2. Yellow fever

Most yellow fever infections are mild, but severe cases are characterized by high fever, chills, headache, muscle aches, vomiting, and backache. These can be followed by shock, kidney failure, or liver failure. The jaundice associated with liver failure gives yellow fever its name.

Yellow fever is wholly preventable by vaccine. For those who have already contracted the illness, treatment is based on symptoms: rest, fluids, and pain and fever medications (excluding aspirin).

* Conclusions *

In the tropics, the Asian tiger mosquito is less of a threat than the related Aedes aegypti. Its true danger lies in temperate zones, where it is thriving and out-competing native mosquito species. It bites aggressively and during the day, when most people are outside and active.

Encephalitis and meningitis are the most severe conditions associated with arboviruses vectored by the Asian tiger mosquito. Anyone whose flu-like symptoms progress to confusion or loss of consciousness must be immediately hospitalized so the swelling can be treated before it causes permanent damage or death.

Arboviruses are most common in late summer and early fall, when mosquitoes carry the highest amounts of virus, and before cold weather causes most mosquitoes to die off.

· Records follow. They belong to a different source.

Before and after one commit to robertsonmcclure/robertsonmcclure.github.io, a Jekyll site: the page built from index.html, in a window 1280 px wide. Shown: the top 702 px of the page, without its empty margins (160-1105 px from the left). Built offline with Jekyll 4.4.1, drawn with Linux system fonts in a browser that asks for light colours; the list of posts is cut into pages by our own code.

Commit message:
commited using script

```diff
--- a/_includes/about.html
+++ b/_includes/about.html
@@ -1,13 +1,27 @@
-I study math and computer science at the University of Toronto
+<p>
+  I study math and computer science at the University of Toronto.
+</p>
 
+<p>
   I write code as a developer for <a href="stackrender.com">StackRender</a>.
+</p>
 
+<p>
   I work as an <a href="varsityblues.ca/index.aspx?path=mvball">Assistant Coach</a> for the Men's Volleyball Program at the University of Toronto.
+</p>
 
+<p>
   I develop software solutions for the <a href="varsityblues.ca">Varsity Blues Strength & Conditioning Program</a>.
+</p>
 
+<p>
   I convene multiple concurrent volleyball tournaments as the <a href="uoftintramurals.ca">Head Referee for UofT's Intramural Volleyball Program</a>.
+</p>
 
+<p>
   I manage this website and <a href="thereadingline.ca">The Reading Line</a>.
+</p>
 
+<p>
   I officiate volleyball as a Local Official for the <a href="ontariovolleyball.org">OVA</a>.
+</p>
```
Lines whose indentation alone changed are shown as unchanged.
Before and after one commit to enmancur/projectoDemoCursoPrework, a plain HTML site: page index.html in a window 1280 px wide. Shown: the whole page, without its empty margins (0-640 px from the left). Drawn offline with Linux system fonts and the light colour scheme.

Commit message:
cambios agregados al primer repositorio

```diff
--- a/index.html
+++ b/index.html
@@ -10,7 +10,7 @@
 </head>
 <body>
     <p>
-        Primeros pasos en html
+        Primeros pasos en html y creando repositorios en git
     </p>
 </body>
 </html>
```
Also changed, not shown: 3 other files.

To limit your exposure, use insect repellent containing DEET, eliminate standing water where mosquitoes lay eggs, and wear long sleeved, loose-fitting clothes.


Centers for Disease Control and Prevention (http://www.cdc.gov/)

Cleveland Clinic (http://my.clevelandclinic.org/)

Invasive.org (http://www.invasive.org/browse/subthumb.cfm?sub=7898)

National Center for Biotechnology Information (http://www.ncbi.nlm.nih.gov/)